The region has an enormous human capital waiting to be developed. Education, the promotion of the private sector and an understanding of this technological revolution will be key ingredients for success. This is a complex task that will require a broad social consensus and determined action by governments.
The digital potential is unlimited. This represents an opportunity for the Mediterranean. A large market with rapid growth. A hub of innovation, creativity and entrepreneurship. Young people have the resources to find solutions to pressing problems.
Leaving the Mediterranean behind in the digital transformation is not an option. The pace of the fourth industrial revolution will wait for no one. As the United States and Asia move forward, Europe and the Mediterranean need to forge their own identity. Today the imbalance is obvious, and everything that prevents an improvement in innovative capacity is conditioning the future.
The main key to innovation is training. Companies that invest in their employees to provide them with the right knowledge are the ones that grow. Governments must do the same, improving qualifications and promoting innovation in all key sectors of the economy and in the education system. If they stop betting on the education of the new generations, they will condemn them to depend on others for life.
There is a great need for a new platform of collaboration that brings together governments with businesses and other actors interested in public-private cooperation in the Mediterranean, facilitating a progressive dialogue that understands and respects the values and culture of the region.

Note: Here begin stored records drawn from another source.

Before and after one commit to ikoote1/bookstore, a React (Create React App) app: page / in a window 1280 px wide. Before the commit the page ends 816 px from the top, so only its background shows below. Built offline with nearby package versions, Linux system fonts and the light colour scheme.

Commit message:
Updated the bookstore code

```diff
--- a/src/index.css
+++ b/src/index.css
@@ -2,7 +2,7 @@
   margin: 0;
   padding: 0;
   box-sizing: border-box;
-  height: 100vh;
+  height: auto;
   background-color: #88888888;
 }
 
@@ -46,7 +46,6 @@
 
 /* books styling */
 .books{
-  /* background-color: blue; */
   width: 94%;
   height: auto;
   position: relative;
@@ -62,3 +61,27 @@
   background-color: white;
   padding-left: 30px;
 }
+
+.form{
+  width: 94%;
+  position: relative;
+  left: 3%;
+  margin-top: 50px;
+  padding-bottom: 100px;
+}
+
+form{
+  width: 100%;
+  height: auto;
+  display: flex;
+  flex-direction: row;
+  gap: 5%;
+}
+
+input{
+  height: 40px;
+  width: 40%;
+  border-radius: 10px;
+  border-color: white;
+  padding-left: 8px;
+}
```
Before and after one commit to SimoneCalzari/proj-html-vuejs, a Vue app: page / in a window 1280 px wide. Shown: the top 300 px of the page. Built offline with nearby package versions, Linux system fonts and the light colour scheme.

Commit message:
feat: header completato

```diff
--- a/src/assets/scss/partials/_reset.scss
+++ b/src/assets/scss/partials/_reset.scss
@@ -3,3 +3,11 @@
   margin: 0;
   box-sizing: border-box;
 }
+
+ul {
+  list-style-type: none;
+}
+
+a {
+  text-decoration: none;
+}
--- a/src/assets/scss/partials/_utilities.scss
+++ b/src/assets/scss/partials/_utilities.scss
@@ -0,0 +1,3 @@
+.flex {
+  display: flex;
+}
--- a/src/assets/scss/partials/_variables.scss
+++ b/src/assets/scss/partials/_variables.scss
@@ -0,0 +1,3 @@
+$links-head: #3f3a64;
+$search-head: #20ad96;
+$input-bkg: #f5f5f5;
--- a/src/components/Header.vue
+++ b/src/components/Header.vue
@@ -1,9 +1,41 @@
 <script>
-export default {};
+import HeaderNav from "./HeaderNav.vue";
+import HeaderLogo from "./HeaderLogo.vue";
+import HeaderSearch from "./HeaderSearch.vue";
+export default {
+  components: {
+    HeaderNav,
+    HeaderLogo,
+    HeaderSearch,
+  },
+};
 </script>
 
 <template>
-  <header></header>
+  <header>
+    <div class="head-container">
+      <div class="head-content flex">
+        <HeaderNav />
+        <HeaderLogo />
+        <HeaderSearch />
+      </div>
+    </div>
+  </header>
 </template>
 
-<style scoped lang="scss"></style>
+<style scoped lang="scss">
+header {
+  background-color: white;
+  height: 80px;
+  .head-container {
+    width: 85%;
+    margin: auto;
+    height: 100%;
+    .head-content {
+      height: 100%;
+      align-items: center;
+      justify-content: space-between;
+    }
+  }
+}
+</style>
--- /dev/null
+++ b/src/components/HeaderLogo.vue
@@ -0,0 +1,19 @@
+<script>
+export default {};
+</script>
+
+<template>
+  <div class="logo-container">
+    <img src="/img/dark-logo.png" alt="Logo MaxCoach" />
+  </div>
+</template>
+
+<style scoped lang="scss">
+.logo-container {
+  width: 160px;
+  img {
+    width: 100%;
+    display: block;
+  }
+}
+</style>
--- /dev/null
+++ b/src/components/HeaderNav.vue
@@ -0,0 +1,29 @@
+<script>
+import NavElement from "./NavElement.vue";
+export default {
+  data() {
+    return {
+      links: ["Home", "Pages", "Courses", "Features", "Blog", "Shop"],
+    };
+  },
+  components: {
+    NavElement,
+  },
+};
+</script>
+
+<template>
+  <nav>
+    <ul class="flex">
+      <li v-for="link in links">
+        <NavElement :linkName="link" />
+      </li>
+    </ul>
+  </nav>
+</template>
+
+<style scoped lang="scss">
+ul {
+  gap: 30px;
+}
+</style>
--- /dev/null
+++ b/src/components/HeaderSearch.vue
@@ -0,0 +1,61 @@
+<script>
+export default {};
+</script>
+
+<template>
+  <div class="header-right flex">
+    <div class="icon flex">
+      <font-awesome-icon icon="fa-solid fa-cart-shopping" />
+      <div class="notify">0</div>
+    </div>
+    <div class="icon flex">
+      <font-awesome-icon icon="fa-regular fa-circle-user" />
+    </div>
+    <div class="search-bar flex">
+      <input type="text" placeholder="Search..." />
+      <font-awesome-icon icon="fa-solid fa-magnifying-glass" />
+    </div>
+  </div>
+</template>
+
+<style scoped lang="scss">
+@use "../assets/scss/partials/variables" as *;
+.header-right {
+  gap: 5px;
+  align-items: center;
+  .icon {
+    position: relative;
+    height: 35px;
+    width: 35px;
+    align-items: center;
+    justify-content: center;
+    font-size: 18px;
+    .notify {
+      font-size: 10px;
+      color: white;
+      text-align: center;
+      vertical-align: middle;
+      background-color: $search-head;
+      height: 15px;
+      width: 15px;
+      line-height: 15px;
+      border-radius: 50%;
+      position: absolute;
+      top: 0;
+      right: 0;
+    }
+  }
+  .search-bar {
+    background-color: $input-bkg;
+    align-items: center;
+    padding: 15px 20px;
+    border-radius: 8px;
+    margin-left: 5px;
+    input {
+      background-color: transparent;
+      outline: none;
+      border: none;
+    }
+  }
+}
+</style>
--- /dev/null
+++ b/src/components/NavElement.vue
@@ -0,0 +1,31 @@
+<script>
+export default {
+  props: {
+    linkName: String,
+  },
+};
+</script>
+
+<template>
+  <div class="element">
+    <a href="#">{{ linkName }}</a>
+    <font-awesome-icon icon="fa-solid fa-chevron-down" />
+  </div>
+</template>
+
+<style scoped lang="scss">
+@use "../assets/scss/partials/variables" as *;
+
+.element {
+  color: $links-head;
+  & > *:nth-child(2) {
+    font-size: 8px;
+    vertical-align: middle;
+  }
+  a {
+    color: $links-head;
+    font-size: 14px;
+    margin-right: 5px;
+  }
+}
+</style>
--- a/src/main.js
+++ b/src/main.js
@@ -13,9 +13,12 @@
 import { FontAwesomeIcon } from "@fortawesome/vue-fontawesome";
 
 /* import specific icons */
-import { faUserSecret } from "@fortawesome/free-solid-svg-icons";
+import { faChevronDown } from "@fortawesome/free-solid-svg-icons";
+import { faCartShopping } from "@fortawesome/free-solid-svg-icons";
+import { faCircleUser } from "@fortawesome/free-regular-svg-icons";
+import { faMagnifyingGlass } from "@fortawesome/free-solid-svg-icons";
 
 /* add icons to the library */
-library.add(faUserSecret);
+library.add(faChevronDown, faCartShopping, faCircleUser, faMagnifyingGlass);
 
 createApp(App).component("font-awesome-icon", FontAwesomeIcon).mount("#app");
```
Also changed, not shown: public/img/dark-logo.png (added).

Investment in young people is needed to unlock the demographic dividend in an area where the interests of governments, the private sector and international organizations are fully aligned. This requires joint action by all today, to ensure a prosperous region tomorrow.
This crisis will pass, but we must not forget that innovation and digitalisation are the path to survival and development, the fuel for constant progress and the model for the rise of a company, a nation or a region.
Article published in its original form can be found here.